## Supplied material
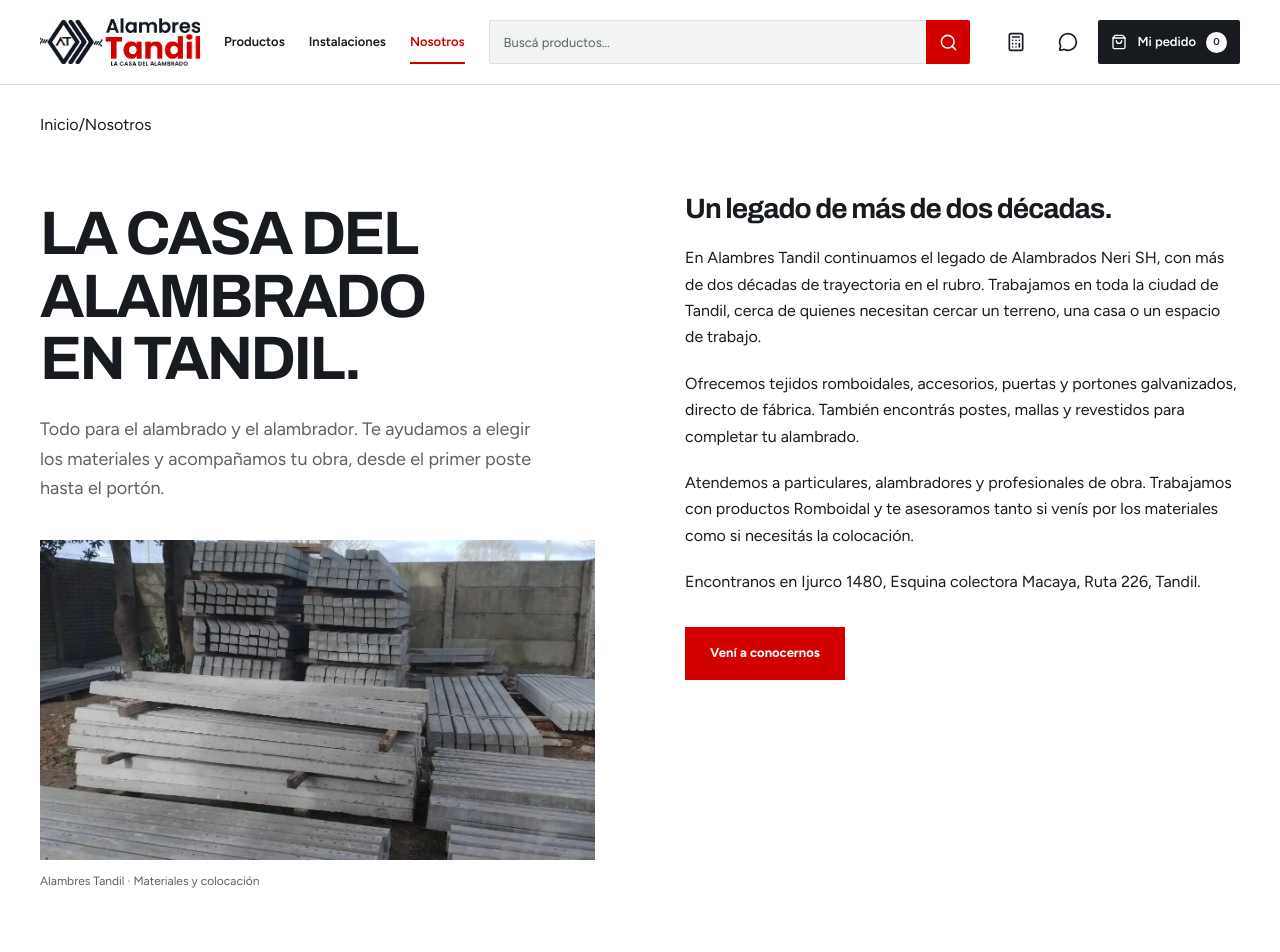
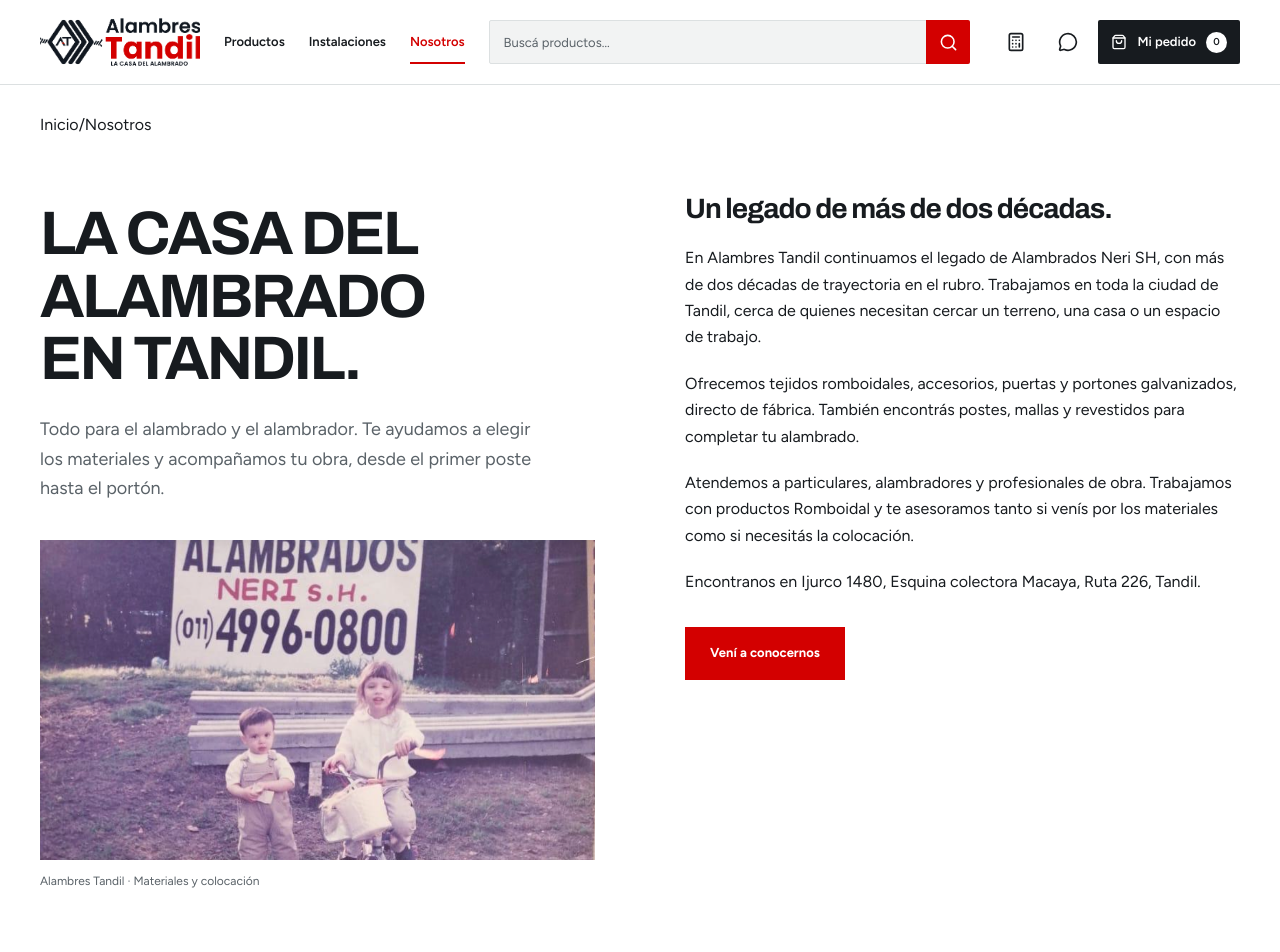
Before and after one commit to tomasrivera10/alambrestandil-ecommerce, a Next.js app: page /nosotros in a window 1280 px wide. Shown: the top 952 px of the page. Built offline with nearby package versions, Linux system fonts and the light colour scheme.

Commit message:
Publish historical Alambrados Neri photo on about page

```diff
--- a/src/app/(store)/nosotros/page.tsx
+++ b/src/app/(store)/nosotros/page.tsx
@@ -13,7 +13,8 @@
       eyebrow="Nosotros"
       title="La Casa del Alambrado en Tandil."
       intro="Todo para el alambrado y el alambrador. Te ayudamos a elegir los materiales y acompañamos tu obra, desde el primer poste hasta el portón."
-      image="/images/tandil/materiales.webp"
+      image="/images/tandil/historia-alambrados-neri.png"
+      imageAlt="Dos chicos frente al antiguo cartel de Alambrados Neri S.H."
     >
       <h2>Un legado de más de dos décadas.</h2>
       <p>
--- a/src/components/store/service-page.tsx
+++ b/src/components/store/service-page.tsx
@@ -6,6 +6,7 @@
   title,
   intro,
   image = "/images/tandil/tejido.webp",
+  imageAlt = "Materiales y cercos de Alambres Tandil",
   media,
   children,
 }: {
@@ -13,6 +14,7 @@
   title: string;
   intro: string;
   image?: string;
+  imageAlt?: string;
   media?: ReactNode;
   children: ReactNode;
 }) {
@@ -32,7 +34,7 @@
               <div className="service-page-photo">
                 <Image
                   src={image}
-                  alt="Materiales y cercos de Alambres Tandil"
+                  alt={imageAlt}
                   fill
                   sizes="(max-width: 760px) 100vw, 45vw"
                 />
```
Also changed, not shown: public/images/tandil/historia-alambrados-neri.png (added).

## Try it
Output each entry verbatim; none of the pictures should be included.

## Answer
Before and after one commit to tomasrivera10/alambrestandil-ecommerce, a Next.js app: page /nosotros in a window 1280 px wide. Shown: the top 952 px of the page. Built offline with nearby package versions, Linux system fonts and the light colour scheme.

Commit message:
Publish historical Alambrados Neri photo on about page

```diff
--- a/src/app/(store)/nosotros/page.tsx
+++ b/src/app/(store)/nosotros/page.tsx
@@ -13,7 +13,8 @@
       eyebrow="Nosotros"
       title="La Casa del Alambrado en Tandil."
       intro="Todo para el alambrado y el alambrador. Te ayudamos a elegir los materiales y acompañamos tu obra, desde el primer poste hasta el portón."
-      image="/images/tandil/materiales.webp"
+      image="/images/tandil/historia-alambrados-neri.png"
+      imageAlt="Dos chicos frente al antiguo cartel de Alambrados Neri S.H."
     >
       <h2>Un legado de más de dos décadas.</h2>
       <p>
--- a/src/components/store/service-page.tsx
+++ b/src/components/store/service-page.tsx
@@ -6,6 +6,7 @@
   title,
   intro,
   image = "/images/tandil/tejido.webp",
+  imageAlt = "Materiales y cercos de Alambres Tandil",
   media,
   children,
 }: {
@@ -13,6 +14,7 @@
   title: string;
   intro: string;
   image?: string;
+  imageAlt?: string;
   media?: ReactNode;
   children: ReactNode;
 }) {
@@ -32,7 +34,7 @@
               <div className="service-page-photo">
                 <Image
                   src={image}
-                  alt="Materiales y cercos de Alambres Tandil"
+                  alt={imageAlt}
                   fill
                   sizes="(max-width: 760px) 100vw, 45vw"
                 />
```
Also changed, not shown: public/images/tandil/historia-alambrados-neri.png (added).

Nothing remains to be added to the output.